====== Data records ======

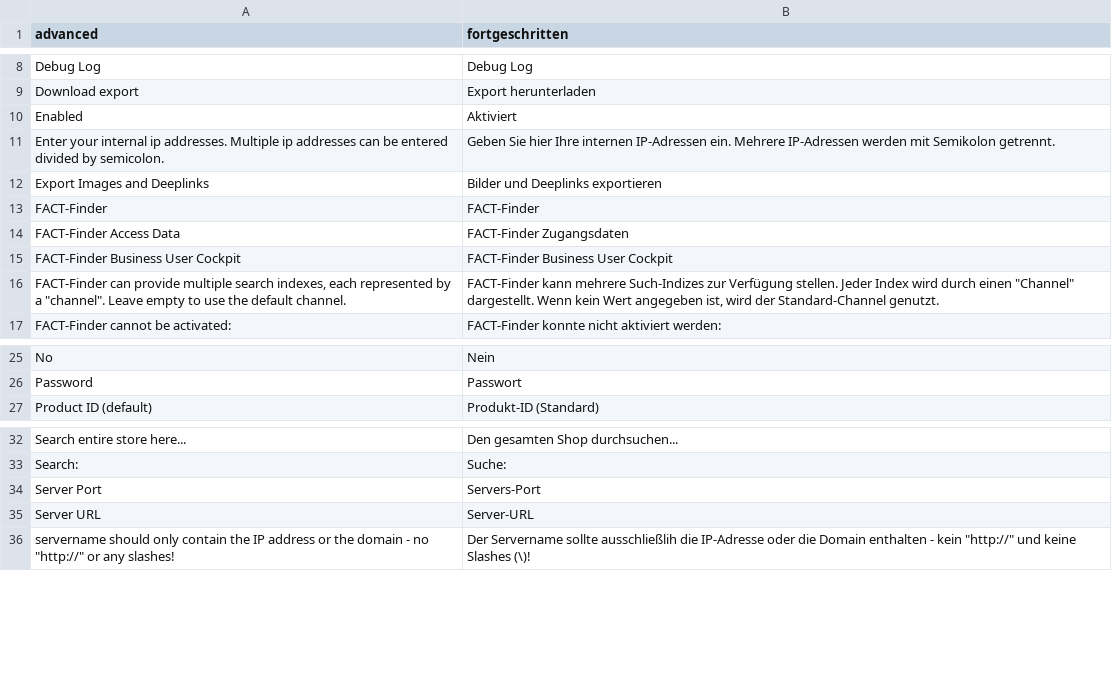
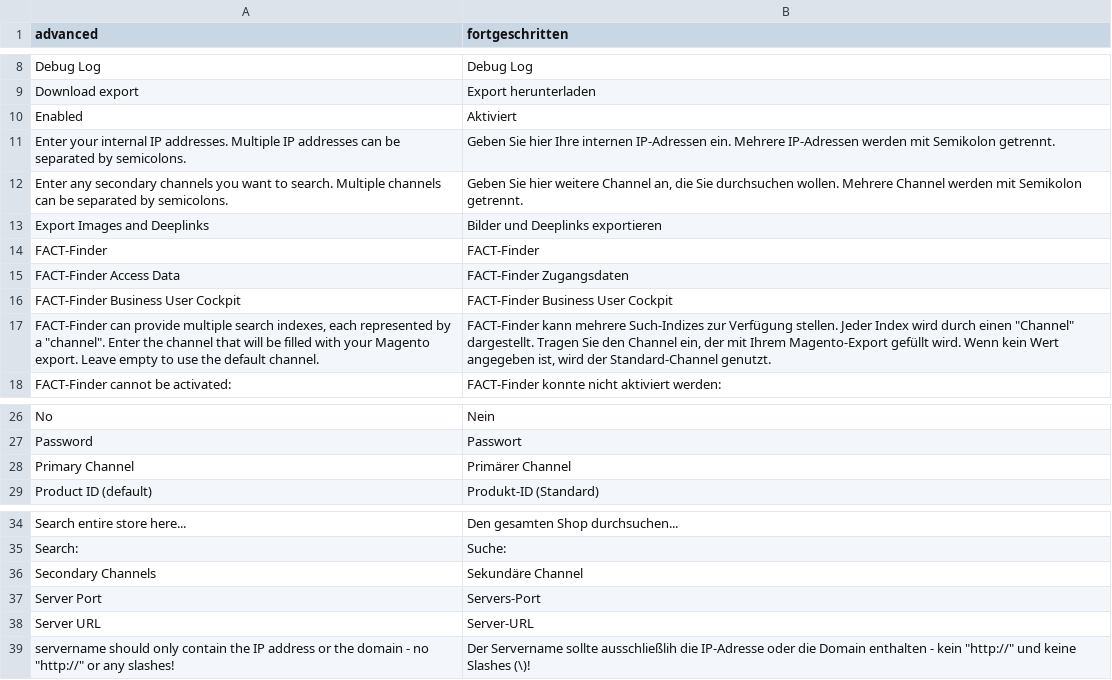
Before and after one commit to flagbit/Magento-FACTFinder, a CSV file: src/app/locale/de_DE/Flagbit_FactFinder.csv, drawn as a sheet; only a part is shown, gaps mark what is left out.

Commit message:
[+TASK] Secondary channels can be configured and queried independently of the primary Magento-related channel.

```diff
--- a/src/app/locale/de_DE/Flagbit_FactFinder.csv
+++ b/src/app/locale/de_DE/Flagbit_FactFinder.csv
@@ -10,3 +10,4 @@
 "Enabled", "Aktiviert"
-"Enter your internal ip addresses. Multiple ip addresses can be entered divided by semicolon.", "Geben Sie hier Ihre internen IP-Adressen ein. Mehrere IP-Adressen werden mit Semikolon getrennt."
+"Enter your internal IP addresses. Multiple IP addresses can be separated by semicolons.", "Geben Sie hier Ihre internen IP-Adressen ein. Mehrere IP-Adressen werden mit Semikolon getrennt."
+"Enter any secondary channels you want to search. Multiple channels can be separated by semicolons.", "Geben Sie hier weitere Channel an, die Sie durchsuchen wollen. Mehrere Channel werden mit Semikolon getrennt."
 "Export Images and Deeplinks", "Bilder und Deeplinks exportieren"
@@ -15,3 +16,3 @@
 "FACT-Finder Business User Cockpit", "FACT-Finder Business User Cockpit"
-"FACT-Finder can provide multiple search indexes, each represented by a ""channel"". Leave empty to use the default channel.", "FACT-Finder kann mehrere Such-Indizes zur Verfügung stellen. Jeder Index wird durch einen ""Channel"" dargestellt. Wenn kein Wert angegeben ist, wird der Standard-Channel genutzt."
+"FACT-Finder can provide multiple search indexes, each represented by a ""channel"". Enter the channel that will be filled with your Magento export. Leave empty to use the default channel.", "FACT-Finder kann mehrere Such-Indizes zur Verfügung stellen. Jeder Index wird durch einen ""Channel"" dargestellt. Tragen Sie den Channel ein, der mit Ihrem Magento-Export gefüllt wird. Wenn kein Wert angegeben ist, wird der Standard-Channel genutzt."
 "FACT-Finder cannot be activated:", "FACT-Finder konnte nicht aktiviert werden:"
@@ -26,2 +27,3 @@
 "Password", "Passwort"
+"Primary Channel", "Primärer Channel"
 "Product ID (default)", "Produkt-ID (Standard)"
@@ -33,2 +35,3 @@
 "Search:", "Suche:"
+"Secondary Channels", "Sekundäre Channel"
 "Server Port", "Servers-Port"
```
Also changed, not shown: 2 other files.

======
====== Data records ======

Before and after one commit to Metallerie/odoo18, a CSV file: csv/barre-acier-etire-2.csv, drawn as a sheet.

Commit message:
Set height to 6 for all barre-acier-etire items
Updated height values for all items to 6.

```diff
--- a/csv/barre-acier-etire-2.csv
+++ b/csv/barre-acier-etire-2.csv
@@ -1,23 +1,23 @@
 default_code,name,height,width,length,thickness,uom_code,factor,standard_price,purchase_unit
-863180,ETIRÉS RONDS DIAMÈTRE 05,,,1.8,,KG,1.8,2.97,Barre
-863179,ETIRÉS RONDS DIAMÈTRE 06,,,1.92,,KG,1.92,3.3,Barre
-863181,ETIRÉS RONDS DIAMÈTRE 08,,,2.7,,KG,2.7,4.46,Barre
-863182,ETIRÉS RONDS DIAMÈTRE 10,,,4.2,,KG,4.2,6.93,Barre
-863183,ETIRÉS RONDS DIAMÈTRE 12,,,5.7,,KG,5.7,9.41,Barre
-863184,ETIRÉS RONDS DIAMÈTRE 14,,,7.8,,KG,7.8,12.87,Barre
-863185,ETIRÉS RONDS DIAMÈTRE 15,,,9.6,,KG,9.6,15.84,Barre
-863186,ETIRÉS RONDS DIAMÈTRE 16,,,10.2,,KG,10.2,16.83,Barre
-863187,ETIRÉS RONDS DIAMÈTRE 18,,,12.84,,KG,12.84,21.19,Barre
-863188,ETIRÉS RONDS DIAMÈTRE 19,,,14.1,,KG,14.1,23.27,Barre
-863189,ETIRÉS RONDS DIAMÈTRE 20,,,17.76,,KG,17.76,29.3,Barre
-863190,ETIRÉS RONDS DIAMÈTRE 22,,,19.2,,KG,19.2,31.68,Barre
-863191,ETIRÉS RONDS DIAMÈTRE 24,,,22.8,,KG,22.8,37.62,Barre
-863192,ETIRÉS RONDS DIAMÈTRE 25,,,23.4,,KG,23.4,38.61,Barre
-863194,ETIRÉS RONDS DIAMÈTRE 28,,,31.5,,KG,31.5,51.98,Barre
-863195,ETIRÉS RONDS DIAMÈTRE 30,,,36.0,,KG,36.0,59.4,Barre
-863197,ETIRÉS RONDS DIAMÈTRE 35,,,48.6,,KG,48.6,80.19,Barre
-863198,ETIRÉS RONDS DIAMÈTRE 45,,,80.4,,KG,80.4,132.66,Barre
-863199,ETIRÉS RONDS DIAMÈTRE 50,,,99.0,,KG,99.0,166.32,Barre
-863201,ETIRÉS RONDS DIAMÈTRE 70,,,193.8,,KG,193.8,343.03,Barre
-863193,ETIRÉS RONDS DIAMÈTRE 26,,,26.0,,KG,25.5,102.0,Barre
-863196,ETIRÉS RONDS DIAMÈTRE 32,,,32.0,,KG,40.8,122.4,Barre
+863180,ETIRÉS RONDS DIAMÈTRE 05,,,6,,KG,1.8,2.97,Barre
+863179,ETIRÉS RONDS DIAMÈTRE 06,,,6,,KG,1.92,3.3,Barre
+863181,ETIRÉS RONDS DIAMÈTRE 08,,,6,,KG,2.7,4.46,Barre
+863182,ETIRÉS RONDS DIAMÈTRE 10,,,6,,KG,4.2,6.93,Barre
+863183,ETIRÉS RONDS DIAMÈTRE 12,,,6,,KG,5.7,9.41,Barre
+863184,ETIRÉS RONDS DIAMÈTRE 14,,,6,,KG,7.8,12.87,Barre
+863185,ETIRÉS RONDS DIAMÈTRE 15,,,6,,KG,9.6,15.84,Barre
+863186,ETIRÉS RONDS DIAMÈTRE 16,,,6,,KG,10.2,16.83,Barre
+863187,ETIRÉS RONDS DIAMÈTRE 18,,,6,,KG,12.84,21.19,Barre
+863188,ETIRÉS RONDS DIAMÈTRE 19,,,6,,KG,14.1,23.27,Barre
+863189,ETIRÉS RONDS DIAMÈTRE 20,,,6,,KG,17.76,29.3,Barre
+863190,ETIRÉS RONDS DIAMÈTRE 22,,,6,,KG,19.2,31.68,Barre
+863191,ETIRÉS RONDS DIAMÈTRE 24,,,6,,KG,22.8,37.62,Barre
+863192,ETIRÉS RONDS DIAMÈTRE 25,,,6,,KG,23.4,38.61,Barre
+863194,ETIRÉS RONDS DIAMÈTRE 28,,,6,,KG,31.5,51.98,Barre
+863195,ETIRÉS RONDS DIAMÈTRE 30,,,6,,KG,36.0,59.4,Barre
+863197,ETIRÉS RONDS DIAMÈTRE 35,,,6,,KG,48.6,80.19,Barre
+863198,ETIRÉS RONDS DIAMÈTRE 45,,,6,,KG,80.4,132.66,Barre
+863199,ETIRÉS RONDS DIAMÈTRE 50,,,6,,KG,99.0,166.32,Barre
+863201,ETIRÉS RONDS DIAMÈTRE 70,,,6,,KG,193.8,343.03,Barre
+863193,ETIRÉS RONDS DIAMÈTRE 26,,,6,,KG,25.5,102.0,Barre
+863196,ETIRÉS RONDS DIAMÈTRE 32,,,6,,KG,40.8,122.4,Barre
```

======
====== Data records ======

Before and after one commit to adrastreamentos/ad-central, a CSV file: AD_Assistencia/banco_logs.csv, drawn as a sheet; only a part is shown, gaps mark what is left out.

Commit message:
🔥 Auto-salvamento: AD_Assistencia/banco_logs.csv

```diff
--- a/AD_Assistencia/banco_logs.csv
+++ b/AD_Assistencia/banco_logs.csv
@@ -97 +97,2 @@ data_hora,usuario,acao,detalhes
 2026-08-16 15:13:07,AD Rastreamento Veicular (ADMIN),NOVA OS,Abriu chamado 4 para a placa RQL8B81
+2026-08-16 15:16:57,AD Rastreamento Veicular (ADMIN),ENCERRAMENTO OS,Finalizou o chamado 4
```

======

All lines of the data above that include the word "items" must be shown.

§ Solution below:
Set height to 6 for all barre-acier-etire items
Updated height values for all items to 6.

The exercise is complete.